───── RECORDS PROVIDED ─────
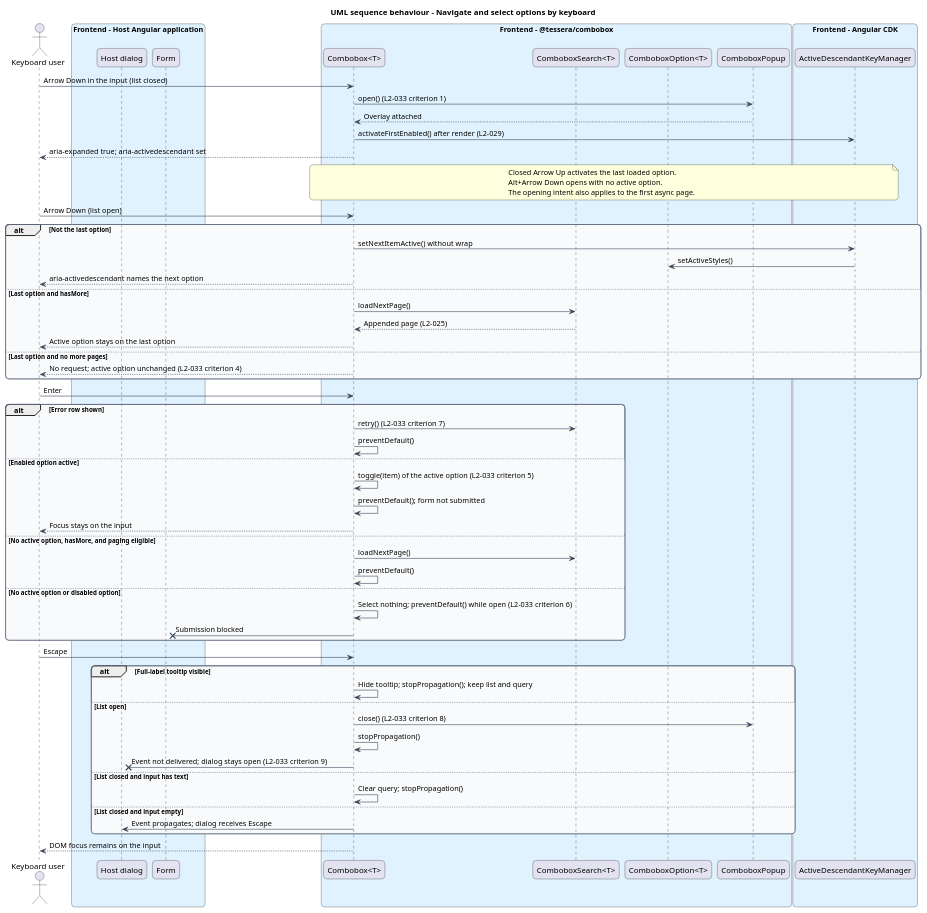
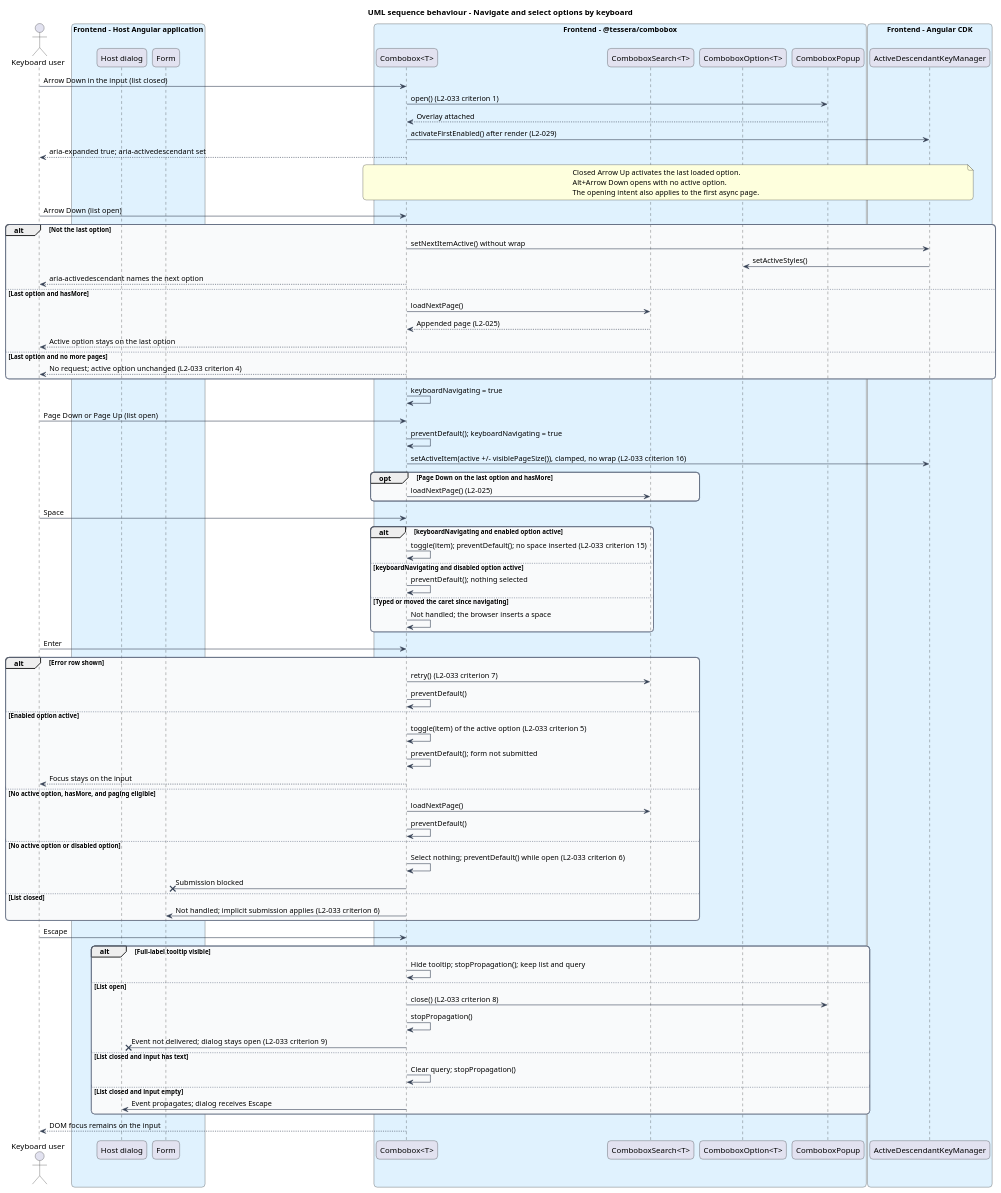
Before and after one commit to QuinntyneBrown/Tessera: the diagram in docs/detailed-designs/combobox/operate-by-keyboard/diagrams/sequence-navigate-options.puml, drawn with PlantUML. The commit also changed 26 other files, not shown here.

First line of the commit message:
docs: align combobox designs with popover, keyboard and token changes

```diff
--- a/docs/detailed-designs/combobox/operate-by-keyboard/diagrams/sequence-navigate-options.puml
+++ b/docs/detailed-designs/combobox/operate-by-keyboard/diagrams/sequence-navigate-options.puml
@@ -1,86 +1,105 @@
 @startuml
 title UML sequence behaviour - Navigate and select options by keyboard
 skinparam backgroundColor #FFFFFF
 skinparam shadowing false
 skinparam roundcorner 12
 skinparam defaultFontName Arial
 skinparam ArrowColor #344054
 skinparam rectangle {
   BorderColor #344054
   FontColor #101828
 }
 skinparam package {
   BorderColor #667085
   FontColor #101828
   BackgroundColor #F9FAFB
 }
 actor "Keyboard user" as user
 box "Frontend - Host Angular application" #E0F2FE
   participant "Host dialog" as dialog
   participant "Form" as form
 end box
 box "Frontend - @tessera/combobox" #E0F2FE
   participant "Combobox<T>" as combobox
   participant "ComboboxSearch<T>" as search
   participant "ComboboxOption<T>" as option
   participant "ComboboxPopup" as popup
 end box
 box "Frontend - Angular CDK" #E0F2FE
   participant "ActiveDescendantKeyManager" as manager
 end box
 
 user -> combobox : Arrow Down in the input (list closed)
 combobox -> popup : open() (L2-033 criterion 1)
 popup --> combobox : Overlay attached
 combobox -> manager : activateFirstEnabled() after render (L2-029)
 combobox --> user : aria-expanded true; aria-activedescendant set
 
 note over combobox, manager
   Closed Arrow Up activates the last loaded option.
   Alt+Arrow Down opens with no active option.
   The opening intent also applies to the first async page.
 end note
 
 user -> combobox : Arrow Down (list open)
 alt Not the last option
   combobox -> manager : setNextItemActive() without wrap
   manager -> option : setActiveStyles()
   combobox --> user : aria-activedescendant names the next option
 else Last option and hasMore
   combobox -> search : loadNextPage()
   search --> combobox : Appended page (L2-025)
   combobox --> user : Active option stays on the last option
 else Last option and no more pages
   combobox --> user : No request; active option unchanged (L2-033 criterion 4)
 end
+combobox -> combobox : keyboardNavigating = true
+
+user -> combobox : Page Down or Page Up (list open)
+combobox -> combobox : preventDefault(); keyboardNavigating = true
+combobox -> manager : setActiveItem(active +/- visiblePageSize()), clamped, no wrap (L2-033 criterion 16)
+opt Page Down on the last option and hasMore
+  combobox -> search : loadNextPage() (L2-025)
+end
+
+user -> combobox : Space
+alt keyboardNavigating and enabled option active
+  combobox -> combobox : toggle(item); preventDefault(); no space inserted (L2-033 criterion 15)
+else keyboardNavigating and disabled option active
+  combobox -> combobox : preventDefault(); nothing selected
+else Typed or moved the caret since navigating
+  combobox -> combobox : Not handled; the browser inserts a space
+end
 
 user -> combobox : Enter
 alt Error row shown
   combobox -> search : retry() (L2-033 criterion 7)
   combobox -> combobox : preventDefault()
 else Enabled option active
   combobox -> combobox : toggle(item) of the active option (L2-033 criterion 5)
   combobox -> combobox : preventDefault(); form not submitted
   combobox --> user : Focus stays on the input
 else No active option, hasMore, and paging eligible
   combobox -> search : loadNextPage()
   combobox -> combobox : preventDefault()
 else No active option or disabled option
   combobox -> combobox : Select nothing; preventDefault() while open (L2-033 criterion 6)
   combobox -x form : Submission blocked
+else List closed
+  combobox -> form : Not handled; implicit submission applies (L2-033 criterion 6)
 end
 
 user -> combobox : Escape
 alt Full-label tooltip visible
   combobox -> combobox : Hide tooltip; stopPropagation(); keep list and query
 else List open
   combobox -> popup : close() (L2-033 criterion 8)
   combobox -> combobox : stopPropagation()
   combobox -x dialog : Event not delivered; dialog stays open (L2-033 criterion 9)
 else List closed and input has text
   combobox -> combobox : Clear query; stopPropagation()
 else List closed and input empty
   combobox -> dialog : Event propagates; dialog receives Escape
 end
 combobox --> user : DOM focus remains on the input
 @enduml
```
─────
From the entries above, collect every line with the string "Host" in it.

- [EXERCISE OUTPUT]:
 box "Frontend - Host Angular application" #E0F2FE
   participant "Host dialog" as dialog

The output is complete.